(a)(i)When the support legs are lifted from the ground, Ns = 0

Using principle of moments with pivot at the contact of the wheel and the ground,

FL× 1.2 = 600 × 0.4

FL = 200 N;

(ii)Since Fn = 0

↑ FL + Nw = ↓ W

Nw = 600 – 200

= 400 N ↑

(b)Since the wheelbarrow is moving at a constant speed in a straight line, Fn = 0.

(i)Horizontal force = F sin 50°

= 260 sin 50°

= 199 N

(ii)∑Fx = 0

f = Fhorizontal = 199 N

13.A rod of length 1.0 metre has non-uniform composition, so that the centre of gravity is not at its geometrical centre. The rod is laid on supports across two top-pan balances as shown in the diagram. The balances (previously set at zero) give readings of 240g and 320g.

Since the rod is stationary, it is in equilibrium, i.e. Fn = 0 andτn = 0

Taking moments about C.G (so that the moment due to the W of the rod is zero)

240 L = 320(1 – L)

L = 0.57 m

Therefore, c.g. of rod is 0.070 m to the right of the geometrical center.

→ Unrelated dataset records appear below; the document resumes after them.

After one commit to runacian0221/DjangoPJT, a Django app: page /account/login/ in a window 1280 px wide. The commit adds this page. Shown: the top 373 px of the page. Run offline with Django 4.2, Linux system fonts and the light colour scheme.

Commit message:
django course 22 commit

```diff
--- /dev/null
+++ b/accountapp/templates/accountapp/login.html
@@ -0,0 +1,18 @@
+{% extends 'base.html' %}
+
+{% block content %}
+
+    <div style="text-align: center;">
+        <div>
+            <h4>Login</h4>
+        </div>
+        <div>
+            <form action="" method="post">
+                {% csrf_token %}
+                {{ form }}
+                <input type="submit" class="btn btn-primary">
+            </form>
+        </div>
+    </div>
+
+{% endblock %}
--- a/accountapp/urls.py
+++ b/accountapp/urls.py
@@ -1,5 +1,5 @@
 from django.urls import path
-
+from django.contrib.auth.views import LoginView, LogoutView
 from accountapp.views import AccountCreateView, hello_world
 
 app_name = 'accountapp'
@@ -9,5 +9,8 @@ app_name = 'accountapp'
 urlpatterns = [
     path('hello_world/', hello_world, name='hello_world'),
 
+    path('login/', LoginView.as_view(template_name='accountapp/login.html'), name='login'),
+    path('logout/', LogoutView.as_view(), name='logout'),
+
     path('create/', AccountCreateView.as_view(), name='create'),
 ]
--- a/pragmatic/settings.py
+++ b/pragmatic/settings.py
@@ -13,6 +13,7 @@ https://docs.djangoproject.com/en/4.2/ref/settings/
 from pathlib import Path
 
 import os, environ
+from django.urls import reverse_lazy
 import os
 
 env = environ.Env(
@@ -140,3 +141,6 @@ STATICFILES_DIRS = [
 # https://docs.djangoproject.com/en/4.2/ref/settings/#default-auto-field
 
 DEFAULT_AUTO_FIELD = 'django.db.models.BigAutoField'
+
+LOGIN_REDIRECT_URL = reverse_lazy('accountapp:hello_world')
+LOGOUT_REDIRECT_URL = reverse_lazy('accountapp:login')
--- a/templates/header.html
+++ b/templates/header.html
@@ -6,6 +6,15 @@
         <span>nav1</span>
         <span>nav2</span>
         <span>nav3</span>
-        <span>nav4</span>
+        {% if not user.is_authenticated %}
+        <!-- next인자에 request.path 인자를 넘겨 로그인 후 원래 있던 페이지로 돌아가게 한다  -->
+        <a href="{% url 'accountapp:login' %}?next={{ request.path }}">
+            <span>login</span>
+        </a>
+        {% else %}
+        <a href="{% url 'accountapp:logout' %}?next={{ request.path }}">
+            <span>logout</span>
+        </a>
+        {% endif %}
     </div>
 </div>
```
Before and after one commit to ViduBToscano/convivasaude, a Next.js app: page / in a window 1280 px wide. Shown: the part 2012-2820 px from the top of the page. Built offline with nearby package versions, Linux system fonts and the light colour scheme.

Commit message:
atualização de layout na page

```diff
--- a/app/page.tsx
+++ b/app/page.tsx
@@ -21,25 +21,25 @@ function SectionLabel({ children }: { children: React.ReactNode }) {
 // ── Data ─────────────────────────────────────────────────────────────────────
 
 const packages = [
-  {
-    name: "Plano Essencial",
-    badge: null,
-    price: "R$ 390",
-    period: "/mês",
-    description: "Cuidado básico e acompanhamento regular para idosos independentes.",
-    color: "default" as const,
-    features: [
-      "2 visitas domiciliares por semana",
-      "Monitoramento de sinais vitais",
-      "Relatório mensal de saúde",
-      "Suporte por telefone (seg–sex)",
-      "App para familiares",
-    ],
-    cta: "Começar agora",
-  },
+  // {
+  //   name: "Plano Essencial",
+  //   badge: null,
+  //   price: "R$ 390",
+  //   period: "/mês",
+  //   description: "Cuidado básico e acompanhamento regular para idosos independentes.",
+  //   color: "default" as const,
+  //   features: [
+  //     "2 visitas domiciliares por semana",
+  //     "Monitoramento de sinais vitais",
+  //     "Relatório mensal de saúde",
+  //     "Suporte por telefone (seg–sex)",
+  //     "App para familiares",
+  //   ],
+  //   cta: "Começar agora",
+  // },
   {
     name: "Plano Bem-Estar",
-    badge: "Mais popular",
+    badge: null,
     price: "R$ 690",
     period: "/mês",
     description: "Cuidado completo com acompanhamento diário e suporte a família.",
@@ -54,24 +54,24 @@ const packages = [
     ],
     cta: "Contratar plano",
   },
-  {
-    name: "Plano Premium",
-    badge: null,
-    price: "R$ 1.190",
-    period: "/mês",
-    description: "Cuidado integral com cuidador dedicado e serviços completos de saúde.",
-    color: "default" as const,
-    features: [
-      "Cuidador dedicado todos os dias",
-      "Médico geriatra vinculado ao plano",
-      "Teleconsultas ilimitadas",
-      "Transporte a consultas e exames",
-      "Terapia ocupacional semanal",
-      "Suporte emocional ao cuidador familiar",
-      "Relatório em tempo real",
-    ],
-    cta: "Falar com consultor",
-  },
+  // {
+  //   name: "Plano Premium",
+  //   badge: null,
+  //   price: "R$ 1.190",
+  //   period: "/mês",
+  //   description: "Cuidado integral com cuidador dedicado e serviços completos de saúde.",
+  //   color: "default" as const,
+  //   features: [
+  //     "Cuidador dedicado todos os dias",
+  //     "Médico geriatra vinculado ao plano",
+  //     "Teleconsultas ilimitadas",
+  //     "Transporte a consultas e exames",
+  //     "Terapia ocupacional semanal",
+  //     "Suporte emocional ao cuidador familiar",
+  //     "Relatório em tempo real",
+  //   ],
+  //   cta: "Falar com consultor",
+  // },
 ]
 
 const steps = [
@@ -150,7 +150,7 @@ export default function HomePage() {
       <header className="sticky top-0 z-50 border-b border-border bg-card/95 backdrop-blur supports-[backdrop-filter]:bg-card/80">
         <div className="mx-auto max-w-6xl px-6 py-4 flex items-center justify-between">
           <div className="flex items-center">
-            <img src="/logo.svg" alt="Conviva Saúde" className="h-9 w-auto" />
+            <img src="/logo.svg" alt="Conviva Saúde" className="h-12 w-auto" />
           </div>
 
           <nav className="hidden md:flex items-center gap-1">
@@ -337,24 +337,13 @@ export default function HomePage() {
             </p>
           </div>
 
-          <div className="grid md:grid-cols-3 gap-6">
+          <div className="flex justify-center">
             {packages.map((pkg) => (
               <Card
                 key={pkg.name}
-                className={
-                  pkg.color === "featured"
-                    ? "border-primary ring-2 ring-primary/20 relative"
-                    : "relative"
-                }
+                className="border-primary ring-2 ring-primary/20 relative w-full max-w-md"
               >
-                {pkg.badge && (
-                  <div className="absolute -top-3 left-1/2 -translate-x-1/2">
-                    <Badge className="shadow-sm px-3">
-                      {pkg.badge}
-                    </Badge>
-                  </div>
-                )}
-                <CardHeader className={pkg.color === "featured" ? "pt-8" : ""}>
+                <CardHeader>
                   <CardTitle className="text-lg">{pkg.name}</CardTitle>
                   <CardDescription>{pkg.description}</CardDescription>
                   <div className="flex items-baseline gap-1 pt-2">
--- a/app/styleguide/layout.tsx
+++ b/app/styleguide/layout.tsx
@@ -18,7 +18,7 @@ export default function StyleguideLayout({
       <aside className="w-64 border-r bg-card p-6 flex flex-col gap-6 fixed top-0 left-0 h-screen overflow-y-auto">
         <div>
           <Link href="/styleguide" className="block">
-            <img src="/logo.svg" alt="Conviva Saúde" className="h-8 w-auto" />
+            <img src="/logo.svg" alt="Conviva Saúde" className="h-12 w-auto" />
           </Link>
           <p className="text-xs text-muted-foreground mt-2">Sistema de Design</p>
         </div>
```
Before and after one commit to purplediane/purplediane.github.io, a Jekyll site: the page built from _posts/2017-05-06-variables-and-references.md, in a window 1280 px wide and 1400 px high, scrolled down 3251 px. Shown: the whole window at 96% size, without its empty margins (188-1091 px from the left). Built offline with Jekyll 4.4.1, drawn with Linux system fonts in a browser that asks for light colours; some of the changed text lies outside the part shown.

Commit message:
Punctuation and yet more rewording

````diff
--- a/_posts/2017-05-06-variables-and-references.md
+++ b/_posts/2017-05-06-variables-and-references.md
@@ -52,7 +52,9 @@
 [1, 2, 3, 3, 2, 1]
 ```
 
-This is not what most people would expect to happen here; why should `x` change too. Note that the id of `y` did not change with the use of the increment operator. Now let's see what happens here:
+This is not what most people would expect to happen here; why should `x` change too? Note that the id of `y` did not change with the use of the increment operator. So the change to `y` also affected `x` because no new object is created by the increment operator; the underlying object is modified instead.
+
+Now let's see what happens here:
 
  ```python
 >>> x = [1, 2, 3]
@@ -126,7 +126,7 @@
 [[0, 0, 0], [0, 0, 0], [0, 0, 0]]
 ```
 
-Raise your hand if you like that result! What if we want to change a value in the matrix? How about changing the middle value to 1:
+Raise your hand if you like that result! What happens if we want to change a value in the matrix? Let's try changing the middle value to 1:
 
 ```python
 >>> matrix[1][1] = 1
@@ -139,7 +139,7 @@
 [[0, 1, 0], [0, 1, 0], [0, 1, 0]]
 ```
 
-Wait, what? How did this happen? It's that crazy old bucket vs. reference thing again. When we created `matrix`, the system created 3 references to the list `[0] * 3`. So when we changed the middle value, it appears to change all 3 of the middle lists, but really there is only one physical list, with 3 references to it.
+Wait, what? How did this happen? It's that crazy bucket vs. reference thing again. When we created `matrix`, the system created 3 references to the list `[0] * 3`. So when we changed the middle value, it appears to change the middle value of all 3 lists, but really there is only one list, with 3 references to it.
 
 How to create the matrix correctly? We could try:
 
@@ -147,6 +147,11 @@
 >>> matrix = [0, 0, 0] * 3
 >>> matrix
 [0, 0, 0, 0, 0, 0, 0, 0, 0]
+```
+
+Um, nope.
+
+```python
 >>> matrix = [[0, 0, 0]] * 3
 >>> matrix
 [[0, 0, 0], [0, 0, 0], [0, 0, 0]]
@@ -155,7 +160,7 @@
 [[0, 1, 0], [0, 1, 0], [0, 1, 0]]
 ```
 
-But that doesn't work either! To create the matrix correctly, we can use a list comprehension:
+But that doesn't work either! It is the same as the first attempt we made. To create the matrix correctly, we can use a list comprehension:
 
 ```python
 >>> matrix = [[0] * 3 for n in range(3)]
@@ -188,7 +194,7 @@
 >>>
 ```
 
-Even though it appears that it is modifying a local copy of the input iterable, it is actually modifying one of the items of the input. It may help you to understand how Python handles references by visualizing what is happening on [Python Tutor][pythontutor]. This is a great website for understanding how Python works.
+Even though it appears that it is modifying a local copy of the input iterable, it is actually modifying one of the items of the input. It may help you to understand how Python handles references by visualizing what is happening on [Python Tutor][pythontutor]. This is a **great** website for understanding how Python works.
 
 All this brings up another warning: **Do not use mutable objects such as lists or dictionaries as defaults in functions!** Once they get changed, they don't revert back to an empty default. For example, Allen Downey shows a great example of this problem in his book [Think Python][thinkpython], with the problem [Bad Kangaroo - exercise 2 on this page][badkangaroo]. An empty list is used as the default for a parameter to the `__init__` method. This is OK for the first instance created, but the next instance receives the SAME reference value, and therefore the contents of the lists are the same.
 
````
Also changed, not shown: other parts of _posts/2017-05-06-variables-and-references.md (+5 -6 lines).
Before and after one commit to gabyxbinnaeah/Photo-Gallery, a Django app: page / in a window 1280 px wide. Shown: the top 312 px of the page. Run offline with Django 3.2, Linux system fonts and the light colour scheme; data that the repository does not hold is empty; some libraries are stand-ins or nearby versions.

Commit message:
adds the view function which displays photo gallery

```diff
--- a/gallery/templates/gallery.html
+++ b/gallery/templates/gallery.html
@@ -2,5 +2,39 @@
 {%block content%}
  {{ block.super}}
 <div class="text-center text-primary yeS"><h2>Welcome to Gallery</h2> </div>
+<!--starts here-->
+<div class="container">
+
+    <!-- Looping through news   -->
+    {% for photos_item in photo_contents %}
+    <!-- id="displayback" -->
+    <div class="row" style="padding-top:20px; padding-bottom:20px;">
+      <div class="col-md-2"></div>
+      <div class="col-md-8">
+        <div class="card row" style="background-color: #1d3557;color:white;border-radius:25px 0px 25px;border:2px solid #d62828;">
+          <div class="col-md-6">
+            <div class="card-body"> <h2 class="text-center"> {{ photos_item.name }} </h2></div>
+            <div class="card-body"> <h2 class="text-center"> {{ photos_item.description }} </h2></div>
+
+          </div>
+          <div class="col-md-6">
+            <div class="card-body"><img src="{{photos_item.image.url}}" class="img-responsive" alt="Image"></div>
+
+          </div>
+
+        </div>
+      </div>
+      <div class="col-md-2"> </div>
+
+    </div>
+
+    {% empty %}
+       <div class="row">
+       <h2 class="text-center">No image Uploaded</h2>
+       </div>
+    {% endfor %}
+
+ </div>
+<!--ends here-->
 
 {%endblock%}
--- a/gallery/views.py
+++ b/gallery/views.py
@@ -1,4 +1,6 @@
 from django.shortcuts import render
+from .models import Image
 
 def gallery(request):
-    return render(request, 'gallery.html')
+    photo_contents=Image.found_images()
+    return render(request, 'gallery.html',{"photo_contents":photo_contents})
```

14.A mountain climber is rappelling down a vertical wall (the figure below ). The rope attaches to a buckle strapped to the climber's waist 15.0 cm to the right of his center of gravity. If the climber weighs 770 N, find

(a)the tension in the rope and

(b)the magnitude and direction of the contact force exerted by the wall on the climber's feet.

Since the person is not moving, he is in equilibrium, i.e. Fn = 0 and τn = 0

(a)The pivot chosen is the point of contact of the wall with the climber’s feet (this is so that the moment due to the friction and the normal force due to the wall will be 0.)

Using ∑MA = 0,

Sum of anti-clockwise moment = Sum of clockwise moment

T cos25˚ x 106 = 770 x 91

T = 729 N

(b)∑Fx = 0

N = T sin θ

N = 729 sin 25°

= 308 N

∑Fy = 0

f + T sin θ = Wc

f = 770 – 729 cos 25°

= 109 N

R2 =3082 + 1092

R = 327 N

θ = 19.5°

R is 327 N above the horizontal.

15A ladder of length 5.0 m and mass 2.0 kg rests against a wall. Its upper end is at a height of 4.0 m above the ground. Assuming that the wall is smooth, but not the ground, what is the force exerted by the wall on the ladder?

Since the ladder is at rest, it is in equilibrium,

i.e. Fn = 0 and τn = 0